Well, it’s easy to predict things that very often don’t evolve eventually. At this point only one thing is certain. Many industries are looking very closely at blockchain technology and its not about crypto currencies alone. The technology promises a range of amazing features that make it easy to bypass agents or other middlemen. Many amazing projects are in the making, and times promise to become very challenging for lawyers and consultants. The demand will decrease for sure and those who survive will have to re-invent their businesses.
Does this also include trade shows? So far, all attempts, at least in the content licensing business, have failed to transfer it to online platforms. Will blockchain now play the trick? So far, many trade shows are struggling with one problem: Increasing competition – not with online platforms but with physical trade shows trying to expand their footprint by going into “new fields”.
For instance, Reed Midem, the mother of the Cannes based TV content markets miptv in spring and mipcom in fall, launched spin off markets within their existing trade shows, like mipdoc and mipcom junior, but also new satellite shows abroad in Mexico and China. The local spin offs target specific groups within the market’s general target group, like documentary films or kids content. The new satellite markets target these “new fields”. These fields are new only to our protagonist who tries to take away market shares from those trade shows that have been active on this market for many years. The reason for these spin off trade shows from established regional trade show brands into other locations is aiming to approach new target exhibitors directly in their markets to encourage them to come to the mother trade show – in short, to attract more exhibitors for the key event.

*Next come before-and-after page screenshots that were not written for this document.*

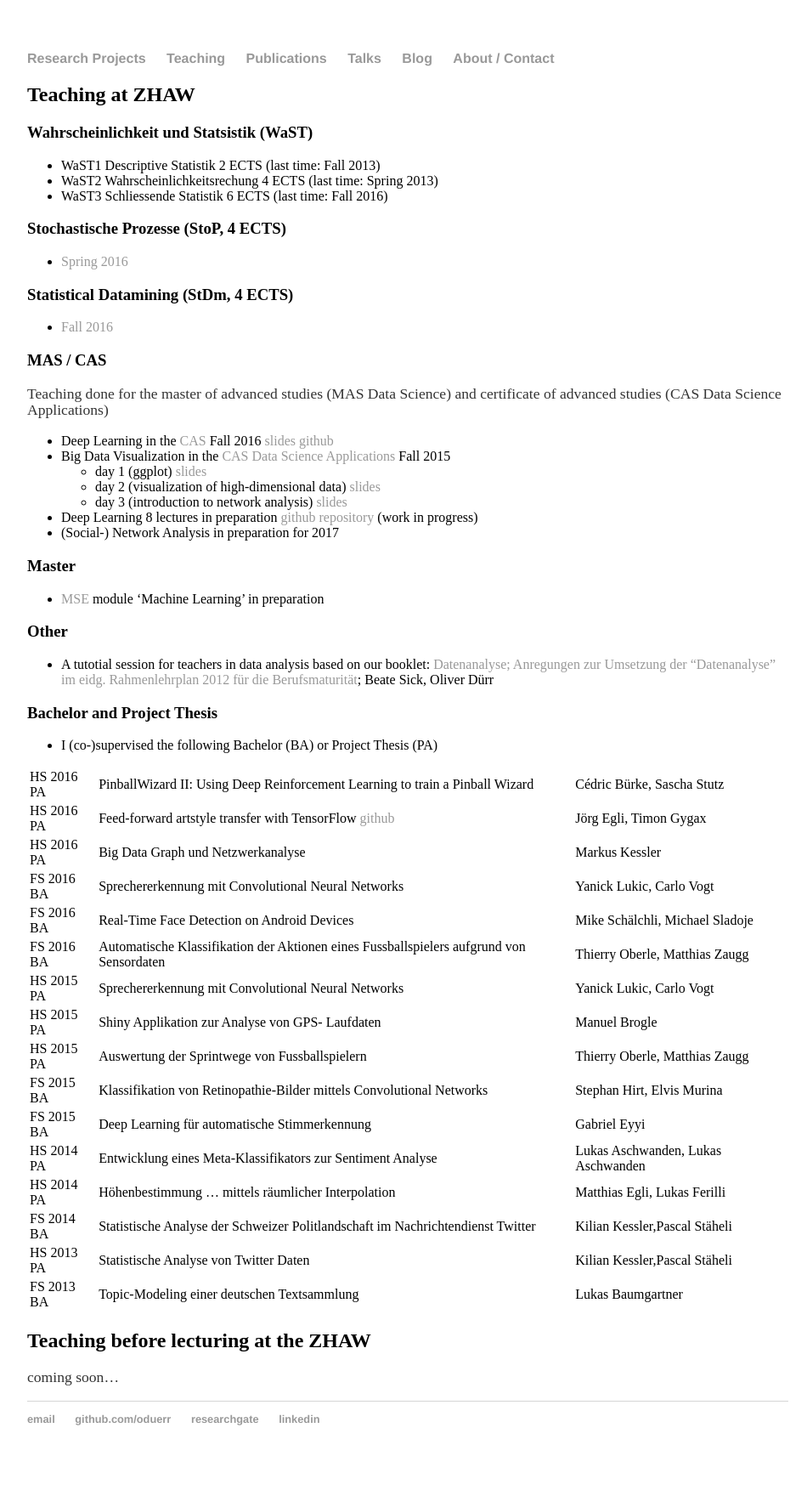
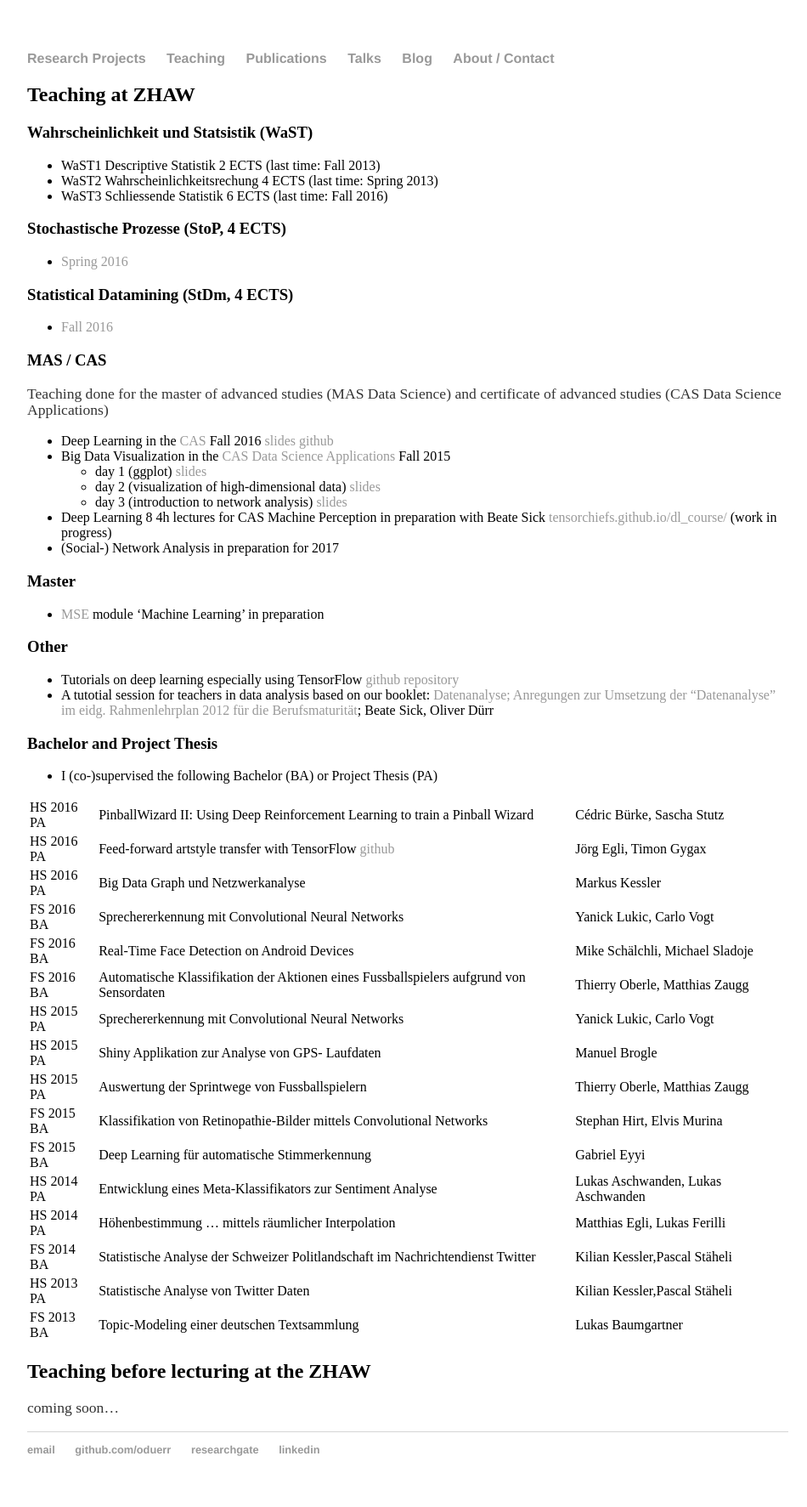
Before and after one commit to oduerr/oduerr.github.io, a Jekyll site: the page built from teaching/index.md, in a window 1280 px wide. Shown: the whole page at 85% size, without its empty margins (160-1110 px from the left). Built offline with Jekyll 4.4.1, drawn with Linux system fonts in a browser that asks for light colours; before the commit the page ends 1737 px from its top, so only the background shows below that.

Commit message:
Added DL Course

```diff
--- a/teaching/index.md
+++ b/teaching/index.md
@@ -25,7 +25,7 @@ Teaching done for the master of advanced studies (MAS Data Science) and certific
   + day 1 (ggplot) [slides](https://dl.dropboxusercontent.com/u/9154523/talks/big_data_vis_day1.pdf)
   + day 2 (visualization of high-dimensional data) [slides](https://dl.dropboxusercontent.com/u/9154523/talks/big_data_vis_day2.pdf)
   + day 3 (introduction to network analysis) [slides](https://dl.dropboxusercontent.com/u/9154523/talks/big_data_vis_day3.pdf)
-* Deep Learning 8 lectures in preparation [github repository](https://github.com/oduerr/dl_tutorial) (work in progress)
+* Deep Learning 8 4h lectures for CAS Machine Perception in preparation with Beate Sick [tensorchiefs.github.io/dl_course/](https://tensorchiefs.github.io/dl_course/) (work in progress)
 * (Social-) Network Analysis in preparation for 2017
 
 
@@ -34,6 +34,7 @@ Teaching done for the master of advanced studies (MAS Data Science) and certific
 * [MSE](http://www.msengineering.ch/) module 'Machine Learning' in preparation
 
 ### Other
+* Tutorials on deep learning especially using TensorFlow [github repository](https://github.com/oduerr/dl_tutorial)
 * A tutotial session for teachers in data analysis based on our booklet: [Datenanalyse; Anregungen zur Umsetzung der "Datenanalyse" im eidg. Rahmenlehrplan 2012 für die Berufsmaturität](https://dl.dropboxusercontent.com/u/9154523/paper/bms-broschuere-datenanalyse-sick-d%C3%BCrr.pdf); Beate Sick, Oliver Dürr
 
 ### Bachelor and Project Thesis
```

The result is more competition in the other markets. Since competitors act similarly it is only a question of time for competition also to increase in the exhibitor’s key market – a dangerous game with only few on the winning side in the end! However, this is also a result of digitalization and shortening innovation cycles. Only a few years ago the creation of spin off trade shows would have required a much higher effort and much more time for preparations. Increasing competition, that’s what all industries are faced with because of digitalization…
Blockchain – that’s the first major disruption for the still young internet itself! It will shake up the way we use the internet and how we do business and communicate with each other. It will simplify secure interaction with groups and individuals. It is hard to forecast the full impact; however, it will be BIG! Therefore, it will also have its impact on the trade show industry. For the time being Blockchain just starts to be a topic at the accompanying conferences providing a peep into the creation of new services. For instance, at this year’s miptv in Cannes an Argentinian platform building communities around live content such as concert gigs and sports events was showcast. However, the content itself remains outside the blockchain, giving away a lot of opportunity. “Treeti”, founded by the independent US producer Amorette Jones, was another showcase, a smart contract-based trading platform for independent films.
In the long run, platforms like this could become a real threat for markets like mipcom and miptv. Really? There are online content markets online. To this point they had never had a major impact on physical market places. However, blockchain technology provides direct, secure and transparent transaction between two partners, in real time and across continents – features which previous online applications were missing. Can blockchain play the trick? This remains to be seen. Fact is, there is more to market than the features just mentioned. Trust, vision etc. can’t be transported via the algorithm, at least not yet.
Therefore, an intermediator is still needed. Trade Shows will have to transform just as other industries have to. It will be an on-going and continuously speeding process. This will be the challenge!